## [Brief]
From the listing below, pull each line that includes "data".
::::
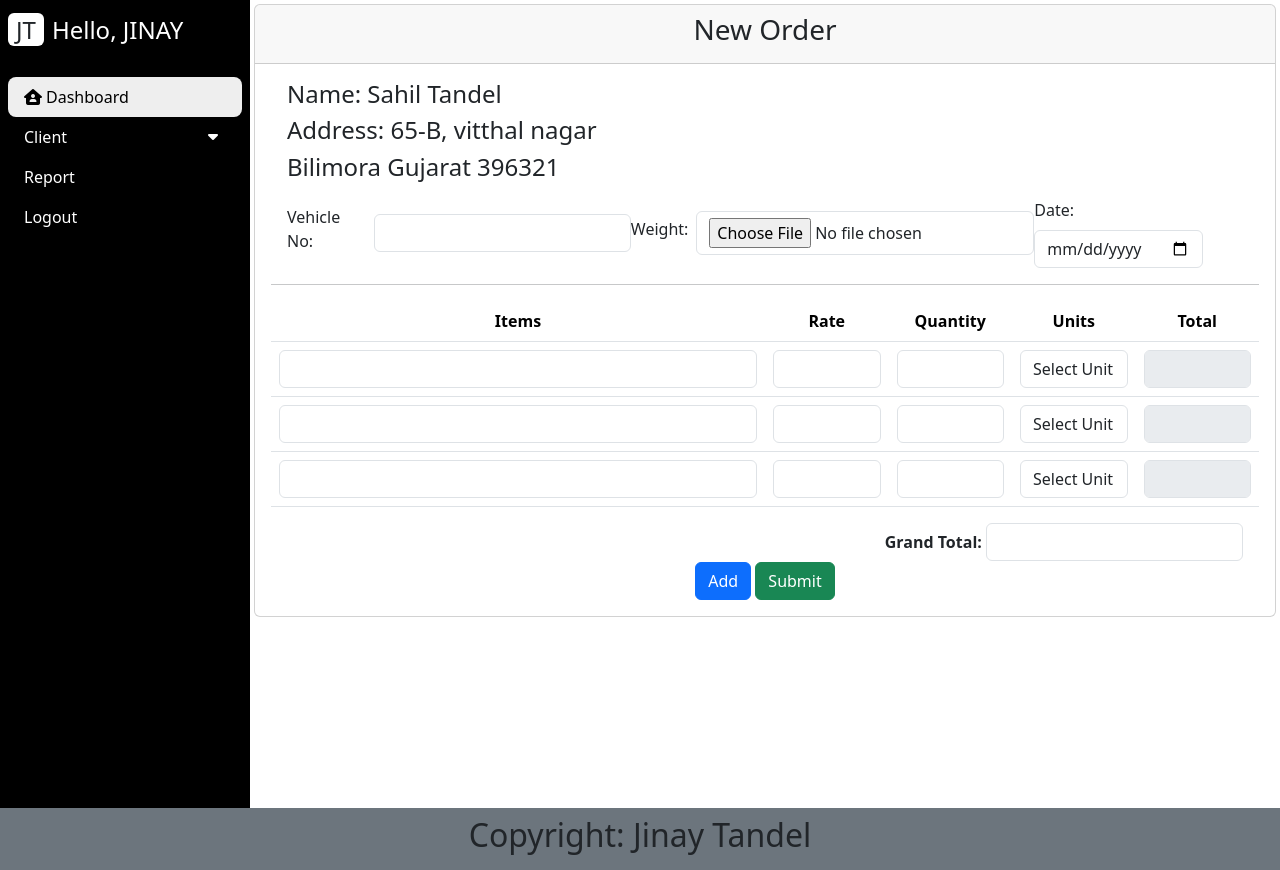
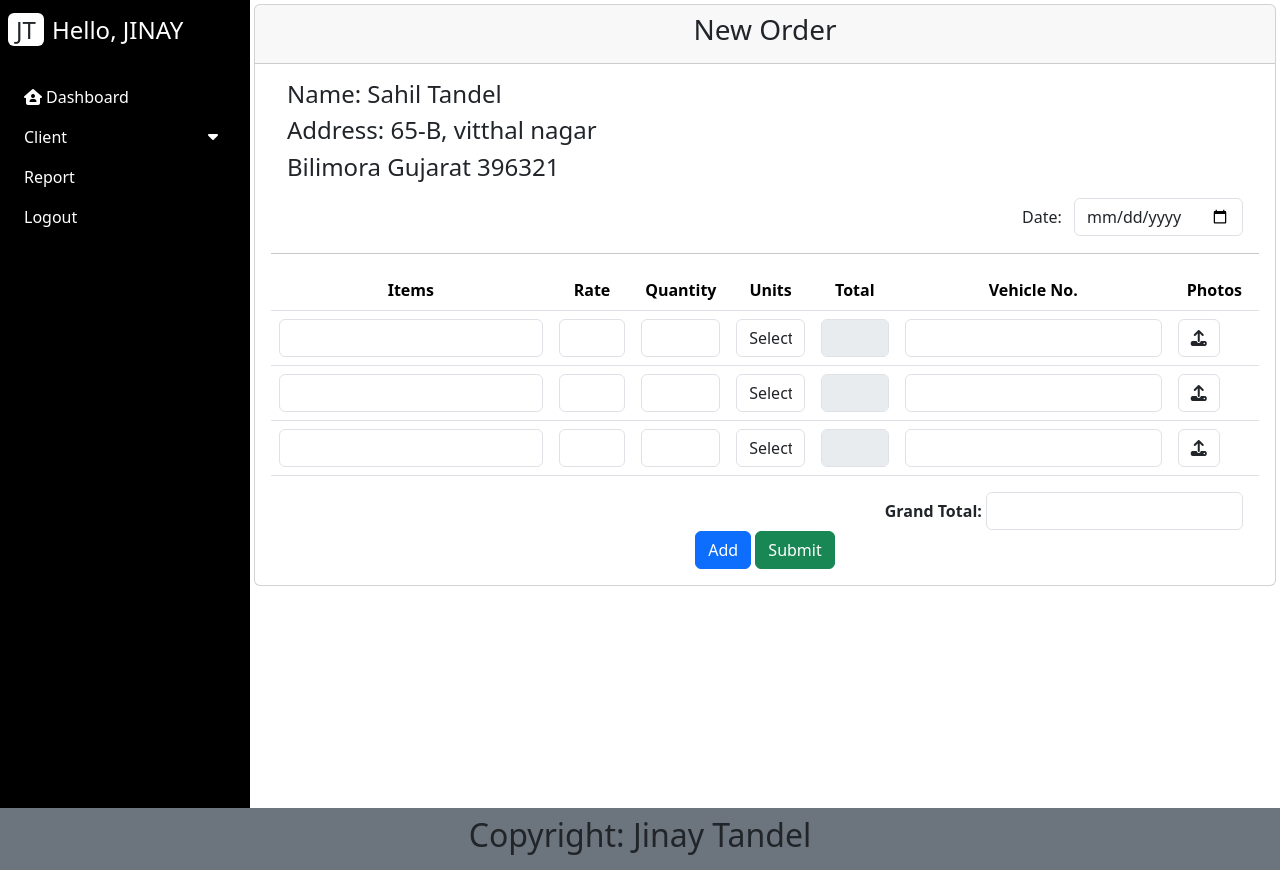
Before and after one commit to jinayt/retailshop_invoicing_reporting, a Django app: page /addorder/1/ in a window 1280 px wide. Run offline with Django 5.2, Linux system fonts and the light colour scheme; a user stored in the database is signed in; data comes from the database, SQL or seed files in the repository.

Commit message:
27-05-2025 photo update

```diff
--- a/home/templates/base.html
+++ b/home/templates/base.html
@@ -21,11 +21,12 @@
 
         <ul class="list-unstyled px-2">
           {% if user.is_authenticated and user.is_staff%}
-            <li class="active"><a href="{% url "admindashboard" %}" class="text-decoration-none px-3 py-2 d-block"><i class="fa-solid fa-house-user"></i><span class="ms-1">Dashboard</span></a></li>
+            <li class=""><a href="{% url "admindashboard" %}" class="text-decoration-none px-3 py-2 d-block"><i class="fa-solid fa-house-user"></i><span class="ms-1">Dashboard</span></a></li>
             <li class=""><a href="#" class="text-decoration-none px-3 py-2 d-block collapsed has-dropdown d-flex justify-content-between" data-bs-toggle="collapse" data-bs-target="#ord-menu" aria-expanded="true" aria-controls="ord-menu">
               <span class="">Client</span><i class="fa-solid fa-sort-down py-0 px-2"></i></a>
               <ul id="ord-menu" class="sidebar-dropdown list-unstyled collapse" data-bs-parent="#sidebar" >
-                <li class="sidebar-item"><a class="text-decoration-none px-3 py-2 d-block" href="{% url "client" %}">Add Client</a></li>
+                <li class="sidebar-item"><a class="text-decoration-none px-3 py-2 d-block" href="{% url "client" %}">View Client</a></li>
+                <li class="sidebar-item"><a class="text-decoration-none px-3 py-2 d-block" href="{% url "addclient" %}">Add Client</a></li>
                 <li class="sidebar-item"><a class="text-decoration-none px-3 py-2 d-block" href="#">Delete</a></li>
               </ul>
             </li>
--- a/order/models.py
+++ b/order/models.py
@@ -21,8 +21,6 @@ class Order(models.Model):
     order_id = models.AutoField(primary_key=True)
     client_id = models.ForeignKey(Client, on_delete=models.CASCADE)
     order_date = models.DateField()
-    truck_number = models.CharField(max_length=50)
-    weight = models.ImageField(upload_to='image/', null=True, blank=True)
     last_update = models.DateTimeField(auto_now=True)
 
 class OrderItems(models.Model):
@@ -32,6 +30,8 @@ class OrderItems(models.Model):
     quantity = models.DecimalField(max_digits=14, decimal_places=2)
     rate = models.DecimalField(max_digits=14, decimal_places=2)
     units = models.CharField(max_length=20,null=True)
+    truck_number = models.CharField(max_length=20, null=True)
+    weight = models.ImageField(upload_to='image/', null=True, blank=True)
     last_update = models.DateTimeField(auto_now=True)
 
 class Payment(models.Model):
--- a/order/static/addorder.js
+++ b/order/static/addorder.js
@@ -14,6 +14,9 @@ $(document).ready(function(){
                                 '<option value="LTR">LTR</option>'+
                             '</select></td>'+
                             '<td><input class="form-control" type="number" id="" name="total[]" placeholder="" min=0 disabled></td>'+
+                            '<td><input  class="form-input" type="text" name="vehicle_no[]"></td>'+
+                            '<td><label class="form-input" style="cursor: pointer;"><i class="fa-solid fa-upload">'+
+                            '</i><input type="file" name="weight[]" style="display: none;"></label></td>'+
             '</tr>'
         );
     });
--- a/order/static/sidebar.css
+++ b/order/static/sidebar.css
@@ -21,7 +21,7 @@ hr .hr-color{
 .sidebar li.active{
     background: #eee;
     border-radius: 8px;
-}
+} */
 
 .sidebar li.active a, .sidebar li.active a:hover{
     color:#000;
--- a/order/templates/addorder.html
+++ b/order/templates/addorder.html
@@ -14,10 +14,6 @@
                 <form action="" method="post" enctype="multipart/form-data">
                     {% csrf_token %}
                     <div class="d-flex align-items-center px-3 mt-3">
-                            <label class="form-label me-2" for="vehicle_no">Vehicle No: </label>
-                            <input  class="form-input" type="text" name="vehicle_no">
-                            <label class="form-label me-2" for="weight">Weight: </label>
-                            <input  class="form-input" type="file" name="weight">
 
                         <div class="ms-auto">
                             <label class="form-label me-2" for="orderdate">Date: </label>
@@ -34,6 +30,8 @@
                                 <th class="text-center"style="width:10%">Quantity</th>
                                 <th class="text-center"style="width:10%">Units</th>
                                 <th class="text-center"style="width:10%">Total</th>
+                                <th class="text-center"style="width:10%">Vehicle No.</th>
+                                <th class="text-center"style="width:10%">Photos</th>
                             </tr>
                         </thead>
                         <tbody>
@@ -50,6 +48,11 @@
                                         <option value="PCS">PCS</option>
                                     </select></td>
                                     <td><input class="form-control" type="number" id="" name="total[]" placeholder="" min=0 disabled></td>
+                                    <td><input  class="form-input" type="text" name="vehicle_no[]"></td>
+                                    <td><label class="form-input" style="cursor: pointer;">
+                                        <i class="fa-solid fa-upload"></i>
+                                        <input type="file" name="weight[]" style="display: none;">
+                                    </label></td>
                             </tr>
                             <tr>
                                 <td><input class="form-control" type="text" id="" name="item_name[]" placeholder=""></td>
@@ -64,6 +67,11 @@
                                     <option value="PCS">PCS</option>
                                 </select></td>
                                 <td><input class="form-control" type="number" id="" name="total[]" placeholder="" min=0 disabled></td>
+                                <td><input  class="form-input" type="text" name="vehicle_no[]"></td>
+                                    <td><label class="form-input" style="cursor: pointer;">
+                                        <i class="fa-solid fa-upload"></i>
+                                        <input type="file" name="weight[]" style="display: none;">
+                                    </label></td>
                             </tr>
                             <tr>
                                 <td><input class="form-control" type="text" id="" name="item_name[]" placeholder=""></td>
@@ -78,6 +86,12 @@
                                     <option value="PCS">PCS</option>
                                 </select></td>
                                 <td><input class="form-control" type="number" id="" name="total[]" placeholder="" min=0 disabled></td>
+                                <td><input  class="form-input" type="text" name="vehicle_no[]"></td>
+                                <td><label class="form-input" style="cursor: pointer;">
+                                        <i class="fa-solid fa-upload"></i>
+                                        <input type="file" name="weight[]" style="display: none;">
+                                    </label>
+                                </td>
                             </tr>
 
                         </tbody>
--- a/order/views.py
+++ b/order/views.py
@@ -31,7 +31,7 @@ def add_order(request, client_id):
                 rate = [rate for rate in request.POST.getlist('rate[]') if rate.strip()]
                 units = [unit for unit in request.POST.getlist('units[]') if unit.strip()]
                 weight = request.FILES.get('weight')
-                total_amt  = request.POST.get('vehicle_no')
+                total_amt  = request.POST.get('grandtotal')
 
                 if len(items_name) == len(quantity) and len(quantity) == len(rate):
                     new_order = Order.objects.create(client_id=client_details,
@@ -51,7 +51,11 @@ def add_order(request, client_id):
                         total += Decimal(quantity[x]) * Decimal(rate[x])
                         print(total)
 
-
+                    Payment.objects.create(order_id= new_order,
+                                           status = 'Dr',
+                                           amount = total_amt,
+                                           roundoff = Null
+                                           )
 
                     new_order.weight = weight
                     new_order.save()
```
Also changed, not shown: order/templates/newclient.html (+6 -6 lines), README.md (deleted), db.sqlite3, media/image/OIP.jpg (deleted), order/migrations/0006_remove_order_truck_number_remove_order_weight_and_more.py (added).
::::
## [Solution to the problem]
Before and after one commit to jinayt/retailshop_invoicing_reporting, a Django app: page /addorder/1/ in a window 1280 px wide. Run offline with Django 5.2, Linux system fonts and the light colour scheme; a user stored in the database is signed in; data comes from the database, SQL or seed files in the repository.
             <li class=""><a href="#" class="text-decoration-none px-3 py-2 d-block collapsed has-dropdown d-flex justify-content-between" data-bs-toggle="collapse" data-bs-target="#ord-menu" aria-expanded="true" aria-controls="ord-menu">
               <ul id="ord-menu" class="sidebar-dropdown list-unstyled collapse" data-bs-parent="#sidebar" >
                 <form action="" method="post" enctype="multipart/form-data">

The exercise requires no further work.